What Happens Next?

The next step of the process depends on the test results that are provided after researchers have analyzed the biopsy sample that was taken from the patient’s prostate. If they do find that cancerous cells are present in the sample, then the patient will be referred to a specialist. At this point, further tests may be conducted to determine the severity of prostate cancer. It is also important for the specialist to determine if cancer has spread to any other parts of the patient’s body. The patient will be advised on how severe their cancer is. Additionally, the specialist will also discuss the treatment options that are available with the patient. Both the benefits and potential risks of each treatment option that the patient may undergo will be explained to them in detail – the patient will need to understand how treatments work, what the risks are, and the costs of each option that has been discussed with them. Once the patient has made a decision in terms of the treatment, they would like to undergo, and the procedure can be booked and initiated. In many cases, the patient may be provided with chemotherapy drugs, which acts to destroy the cancerous cells in their body. Radiotherapy may also be used on the patient’s prostate directly to help shrink the tumor. These treatments not only focuses on helping to treat cancer but is also required to assist in reducing the risk of cancer spreading and causing more serious complications.

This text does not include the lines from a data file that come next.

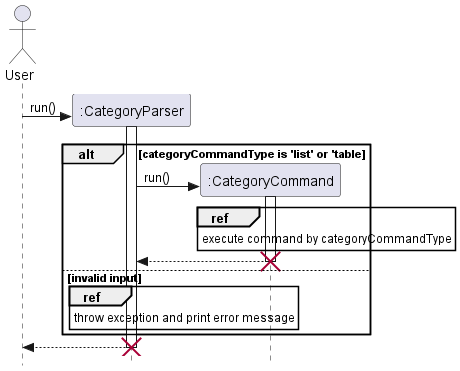
Earlier version of the PlantUML export docs/UML/Category/CategoryParser.png (nus-cs2113-AY2223S2/tp).
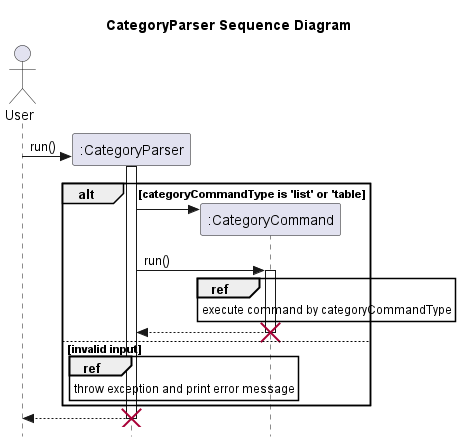
After the change.

What changed in the source:
```diff
@@ -1,12 +1,13 @@
 @startuml
+title CategoryParser Sequence Diagram
 
-
+skinparam style strictuml
 actor User
-skinparam style strictuml
 User -> ":CategoryParser"**: run()
 activate ":CategoryParser"
 alt categoryCommandType is 'list' or 'table
-    ":CategoryParser" -> ":CategoryCommand"**: run()
+    ":CategoryParser" -> ":CategoryCommand"**:
+    ":CategoryParser" -> ":CategoryCommand": run()
     activate ":CategoryCommand"
     ref over ":CategoryCommand"
         execute command by categoryCommandType
```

Prostate cancer screening is often a routine part of a physical examination that a male patient may undergo. This process plays an important role in helping a physician detect the presence of cancer in the patient’s prostate at an early stage. With early detection, treatment often yields better results and increases the patient’s chance of survival from the disease. Patients are also advised to understand the symptoms and to have a prostate cancer screening if the symptoms are present.